Women are more sensitive to negative images, such as a snarling pit bull or a loaded gun, than men. Psychologist Ann Kring and doctoral student Marja Germans Gard used electrodes to measure the emotional reactions of male and female undergraduate students as they viewed a series of images chosen to elicit specific reactions: positive (couples kissing), negative (mutilated bodies), and neutral (a rolling pin). The researchers also measured the size of each student’s blink, or “startle response,” and found that women blinked harder than men when viewing negative images.
A report by researchers at Berkeley and Tulane University provides hard evidence against Joseph Kony, the selfproclaimed spiritual leader of the Lord’s Resistance Army in northern Uganda. Up to 38,000 children and 37,000 adults have been abducted and forced to serve in the army— sometimes mutilating and killing their own family members, says the report’s co-author Eric Stover, faculty director of Berkeley’s Human Rights Center. The researchers recommend community-based initiatives to educate former soldiers and give them job and leadership training.
Alcohol is such an integral part of military tradition that preventing binge drinking among Navy personnel requires a “culture shift,” says Genevieve Ames, an adjunct professor of medical anthropology who researched the relationship between booze and the cruise.

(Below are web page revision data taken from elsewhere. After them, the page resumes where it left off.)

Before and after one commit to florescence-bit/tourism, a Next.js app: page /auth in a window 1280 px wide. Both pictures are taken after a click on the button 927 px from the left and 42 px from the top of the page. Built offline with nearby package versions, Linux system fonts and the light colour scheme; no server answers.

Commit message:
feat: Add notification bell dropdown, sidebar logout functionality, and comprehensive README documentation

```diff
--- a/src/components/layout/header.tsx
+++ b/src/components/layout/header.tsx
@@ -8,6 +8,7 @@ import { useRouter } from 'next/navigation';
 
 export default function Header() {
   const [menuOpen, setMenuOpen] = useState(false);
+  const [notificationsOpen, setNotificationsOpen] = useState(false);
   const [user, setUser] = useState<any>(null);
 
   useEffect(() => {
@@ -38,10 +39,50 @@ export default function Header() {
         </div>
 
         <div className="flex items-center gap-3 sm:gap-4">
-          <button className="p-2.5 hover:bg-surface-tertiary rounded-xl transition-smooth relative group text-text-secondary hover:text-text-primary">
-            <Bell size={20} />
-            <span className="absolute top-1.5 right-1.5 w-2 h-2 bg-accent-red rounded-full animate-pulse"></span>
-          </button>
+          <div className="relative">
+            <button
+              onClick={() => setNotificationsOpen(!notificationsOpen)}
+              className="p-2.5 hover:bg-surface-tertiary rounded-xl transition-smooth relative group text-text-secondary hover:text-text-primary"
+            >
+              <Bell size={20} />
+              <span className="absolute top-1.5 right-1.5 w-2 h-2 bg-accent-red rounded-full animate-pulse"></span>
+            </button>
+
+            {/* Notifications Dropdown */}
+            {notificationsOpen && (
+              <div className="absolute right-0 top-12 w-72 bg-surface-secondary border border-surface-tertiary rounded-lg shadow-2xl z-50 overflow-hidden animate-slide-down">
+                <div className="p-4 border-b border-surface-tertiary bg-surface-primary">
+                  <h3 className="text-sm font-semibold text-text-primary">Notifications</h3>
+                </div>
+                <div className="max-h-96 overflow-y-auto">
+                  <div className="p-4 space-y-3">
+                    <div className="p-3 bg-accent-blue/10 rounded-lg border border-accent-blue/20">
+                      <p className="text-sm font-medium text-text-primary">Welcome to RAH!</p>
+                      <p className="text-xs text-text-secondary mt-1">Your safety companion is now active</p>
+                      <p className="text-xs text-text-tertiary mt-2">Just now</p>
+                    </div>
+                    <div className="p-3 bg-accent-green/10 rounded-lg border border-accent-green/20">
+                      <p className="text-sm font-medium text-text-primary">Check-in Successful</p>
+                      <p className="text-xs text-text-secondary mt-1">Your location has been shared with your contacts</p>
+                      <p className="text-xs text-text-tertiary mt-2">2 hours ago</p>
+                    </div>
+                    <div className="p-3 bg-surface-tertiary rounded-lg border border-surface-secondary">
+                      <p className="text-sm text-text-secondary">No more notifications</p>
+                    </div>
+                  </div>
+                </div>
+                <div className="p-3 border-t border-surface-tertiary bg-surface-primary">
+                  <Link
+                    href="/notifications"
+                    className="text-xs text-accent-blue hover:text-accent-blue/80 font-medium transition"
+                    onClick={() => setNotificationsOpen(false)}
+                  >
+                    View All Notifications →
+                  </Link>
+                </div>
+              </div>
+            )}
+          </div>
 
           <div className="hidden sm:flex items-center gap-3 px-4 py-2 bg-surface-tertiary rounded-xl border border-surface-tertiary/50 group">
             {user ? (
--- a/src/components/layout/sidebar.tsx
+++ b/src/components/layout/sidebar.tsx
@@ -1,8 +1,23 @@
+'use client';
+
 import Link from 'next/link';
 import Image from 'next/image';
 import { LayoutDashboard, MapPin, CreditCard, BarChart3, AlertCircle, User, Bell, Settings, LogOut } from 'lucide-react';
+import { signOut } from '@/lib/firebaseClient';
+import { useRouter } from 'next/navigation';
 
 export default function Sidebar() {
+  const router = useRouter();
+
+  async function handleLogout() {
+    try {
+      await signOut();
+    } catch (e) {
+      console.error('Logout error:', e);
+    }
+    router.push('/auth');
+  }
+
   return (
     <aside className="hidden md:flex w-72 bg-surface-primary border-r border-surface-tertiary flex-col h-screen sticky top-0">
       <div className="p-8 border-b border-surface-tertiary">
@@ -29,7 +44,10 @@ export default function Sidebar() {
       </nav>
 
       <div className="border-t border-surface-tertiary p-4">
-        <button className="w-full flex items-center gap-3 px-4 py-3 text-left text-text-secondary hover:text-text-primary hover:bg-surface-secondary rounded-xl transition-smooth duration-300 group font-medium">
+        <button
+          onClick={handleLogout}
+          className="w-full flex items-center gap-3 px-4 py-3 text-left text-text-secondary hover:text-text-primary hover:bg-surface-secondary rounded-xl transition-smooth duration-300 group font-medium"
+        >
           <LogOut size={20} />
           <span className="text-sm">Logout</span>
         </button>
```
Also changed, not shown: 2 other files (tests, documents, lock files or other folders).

Her research identified nearly 30 percent of men in the Navy as alcohol abusers— almost double the number of women. Despite Navy policy forbidding coming to work with a hangover, those surveyed said that officer response to heavy drinking varies, with many taking a lenient view of drunken sailors.

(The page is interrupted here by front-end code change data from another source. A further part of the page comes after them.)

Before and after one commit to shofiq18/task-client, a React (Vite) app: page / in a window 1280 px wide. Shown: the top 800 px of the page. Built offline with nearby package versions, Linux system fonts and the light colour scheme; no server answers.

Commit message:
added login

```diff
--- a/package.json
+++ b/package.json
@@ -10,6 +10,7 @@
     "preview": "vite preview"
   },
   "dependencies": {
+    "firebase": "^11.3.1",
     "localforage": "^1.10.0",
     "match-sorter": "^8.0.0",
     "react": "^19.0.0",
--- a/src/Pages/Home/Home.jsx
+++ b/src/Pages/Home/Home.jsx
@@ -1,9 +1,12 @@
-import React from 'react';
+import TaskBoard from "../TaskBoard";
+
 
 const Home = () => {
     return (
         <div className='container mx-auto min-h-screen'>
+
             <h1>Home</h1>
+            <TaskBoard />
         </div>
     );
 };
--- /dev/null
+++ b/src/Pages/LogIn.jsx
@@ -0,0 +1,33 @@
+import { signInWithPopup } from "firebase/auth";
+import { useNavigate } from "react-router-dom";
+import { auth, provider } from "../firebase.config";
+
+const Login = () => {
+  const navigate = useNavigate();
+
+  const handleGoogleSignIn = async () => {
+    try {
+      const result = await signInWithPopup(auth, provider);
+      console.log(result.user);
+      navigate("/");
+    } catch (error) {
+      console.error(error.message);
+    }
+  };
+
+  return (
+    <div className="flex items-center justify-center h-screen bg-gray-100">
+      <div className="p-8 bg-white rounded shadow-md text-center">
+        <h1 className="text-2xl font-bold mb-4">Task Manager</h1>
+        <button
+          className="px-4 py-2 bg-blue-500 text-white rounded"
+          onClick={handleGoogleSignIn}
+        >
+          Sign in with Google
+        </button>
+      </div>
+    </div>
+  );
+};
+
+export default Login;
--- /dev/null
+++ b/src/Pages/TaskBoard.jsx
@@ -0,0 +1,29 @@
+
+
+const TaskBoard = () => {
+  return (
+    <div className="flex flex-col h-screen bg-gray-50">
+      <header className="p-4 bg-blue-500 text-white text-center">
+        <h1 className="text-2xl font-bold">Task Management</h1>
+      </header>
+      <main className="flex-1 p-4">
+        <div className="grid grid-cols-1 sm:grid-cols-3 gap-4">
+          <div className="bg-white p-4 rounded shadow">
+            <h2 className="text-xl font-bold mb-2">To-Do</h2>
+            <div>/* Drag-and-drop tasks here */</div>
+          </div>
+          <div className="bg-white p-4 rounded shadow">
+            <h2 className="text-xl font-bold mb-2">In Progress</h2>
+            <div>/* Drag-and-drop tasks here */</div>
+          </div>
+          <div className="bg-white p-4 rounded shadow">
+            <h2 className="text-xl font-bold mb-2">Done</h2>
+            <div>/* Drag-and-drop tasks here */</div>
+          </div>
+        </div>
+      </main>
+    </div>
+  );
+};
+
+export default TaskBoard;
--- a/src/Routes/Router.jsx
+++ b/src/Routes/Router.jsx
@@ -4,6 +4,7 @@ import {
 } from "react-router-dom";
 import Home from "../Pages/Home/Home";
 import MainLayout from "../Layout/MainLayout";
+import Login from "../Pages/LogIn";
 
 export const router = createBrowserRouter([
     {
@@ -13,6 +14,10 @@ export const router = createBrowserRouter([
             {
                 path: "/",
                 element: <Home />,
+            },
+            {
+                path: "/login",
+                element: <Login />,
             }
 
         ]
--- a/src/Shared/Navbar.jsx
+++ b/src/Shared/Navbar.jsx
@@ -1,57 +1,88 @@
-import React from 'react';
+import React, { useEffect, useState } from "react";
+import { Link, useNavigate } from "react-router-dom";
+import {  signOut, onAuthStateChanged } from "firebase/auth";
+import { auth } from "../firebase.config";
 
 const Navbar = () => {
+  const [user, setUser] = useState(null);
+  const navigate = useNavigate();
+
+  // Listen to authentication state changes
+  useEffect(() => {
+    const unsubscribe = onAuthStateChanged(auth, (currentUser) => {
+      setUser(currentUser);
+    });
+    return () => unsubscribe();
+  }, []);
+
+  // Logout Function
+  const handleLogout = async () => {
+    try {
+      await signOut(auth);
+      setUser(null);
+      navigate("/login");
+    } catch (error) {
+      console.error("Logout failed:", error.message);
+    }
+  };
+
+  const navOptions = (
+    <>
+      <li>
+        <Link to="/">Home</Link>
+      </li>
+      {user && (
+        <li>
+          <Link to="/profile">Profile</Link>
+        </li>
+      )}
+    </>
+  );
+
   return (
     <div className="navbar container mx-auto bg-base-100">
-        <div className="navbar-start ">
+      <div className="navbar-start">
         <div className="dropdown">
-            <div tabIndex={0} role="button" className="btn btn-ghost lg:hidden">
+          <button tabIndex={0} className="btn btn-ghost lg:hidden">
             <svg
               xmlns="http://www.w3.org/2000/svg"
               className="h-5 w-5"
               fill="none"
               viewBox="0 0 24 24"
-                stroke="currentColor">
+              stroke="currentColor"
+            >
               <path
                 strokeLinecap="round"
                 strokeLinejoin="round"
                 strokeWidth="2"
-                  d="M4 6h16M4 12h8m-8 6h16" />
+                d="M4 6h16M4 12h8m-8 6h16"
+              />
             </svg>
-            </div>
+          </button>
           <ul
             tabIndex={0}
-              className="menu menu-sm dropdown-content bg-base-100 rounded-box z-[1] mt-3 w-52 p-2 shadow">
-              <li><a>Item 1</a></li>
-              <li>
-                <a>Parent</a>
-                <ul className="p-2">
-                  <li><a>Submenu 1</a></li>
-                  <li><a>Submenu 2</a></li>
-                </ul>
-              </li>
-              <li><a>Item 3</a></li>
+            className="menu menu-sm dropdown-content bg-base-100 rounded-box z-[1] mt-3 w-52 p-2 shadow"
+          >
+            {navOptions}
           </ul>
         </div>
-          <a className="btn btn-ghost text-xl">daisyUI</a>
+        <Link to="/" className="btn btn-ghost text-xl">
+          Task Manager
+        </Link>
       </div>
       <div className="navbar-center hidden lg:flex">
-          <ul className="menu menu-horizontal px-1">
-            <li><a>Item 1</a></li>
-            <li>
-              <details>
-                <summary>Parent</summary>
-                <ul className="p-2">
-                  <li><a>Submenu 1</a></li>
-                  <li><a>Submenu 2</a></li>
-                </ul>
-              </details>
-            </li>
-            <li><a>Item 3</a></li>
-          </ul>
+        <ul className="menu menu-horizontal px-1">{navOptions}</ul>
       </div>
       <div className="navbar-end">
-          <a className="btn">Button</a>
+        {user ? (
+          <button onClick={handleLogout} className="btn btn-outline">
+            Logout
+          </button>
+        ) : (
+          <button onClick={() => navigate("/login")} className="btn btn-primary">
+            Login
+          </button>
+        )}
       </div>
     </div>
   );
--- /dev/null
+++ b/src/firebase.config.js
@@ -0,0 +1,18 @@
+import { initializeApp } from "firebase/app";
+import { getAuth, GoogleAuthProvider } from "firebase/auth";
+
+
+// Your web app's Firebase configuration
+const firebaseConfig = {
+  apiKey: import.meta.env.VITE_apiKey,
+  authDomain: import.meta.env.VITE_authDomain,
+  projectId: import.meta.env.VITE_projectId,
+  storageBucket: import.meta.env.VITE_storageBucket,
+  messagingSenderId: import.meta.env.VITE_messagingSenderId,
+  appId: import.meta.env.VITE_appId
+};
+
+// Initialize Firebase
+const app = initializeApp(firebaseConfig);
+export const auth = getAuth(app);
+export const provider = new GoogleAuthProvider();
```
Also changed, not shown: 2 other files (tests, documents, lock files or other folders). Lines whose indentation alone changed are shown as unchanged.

Prolonged exposure to secondhand smoke is a risk factor for Alzheimer’s and other forms of dementia. Using data collected from nearly 4,000 people during a long-term cardiovascular health study, statistician Thaddeus Haight from the School of Public Health found that people aged 65 and older who had been exposed to secondhand smoke for 30 years or more were 30 percent more likely to develop dementia.
Nuclear power may have taken on a rosy hue as an antidote to carbon-emitting power sources, but Dan Kammen, Berkeley professor of energy and resources, and colleagues from Georgetown and Stanford universities have found it has unexpected costs. Poor plant operation, inefficient plant design, and security costs can make nuclear power more expensive than anticipated, although it is still “a good deal, if you think carbon is an issue,” says Kammen.
Chemist John Bielicki and his team at Lawrence Berkeley National Laboratory are trying to mimic the body’s creation of the “good cholesterol” molecule HDL. In a natural process, the HDL molecule clears away “bad cholesterol,” or LDL, in the arteries. If Bielicki et al. can jump-start this process, it can be used in people with atherosclerosis, to reduce plaque deposits in the arteries before the clogs become fatal.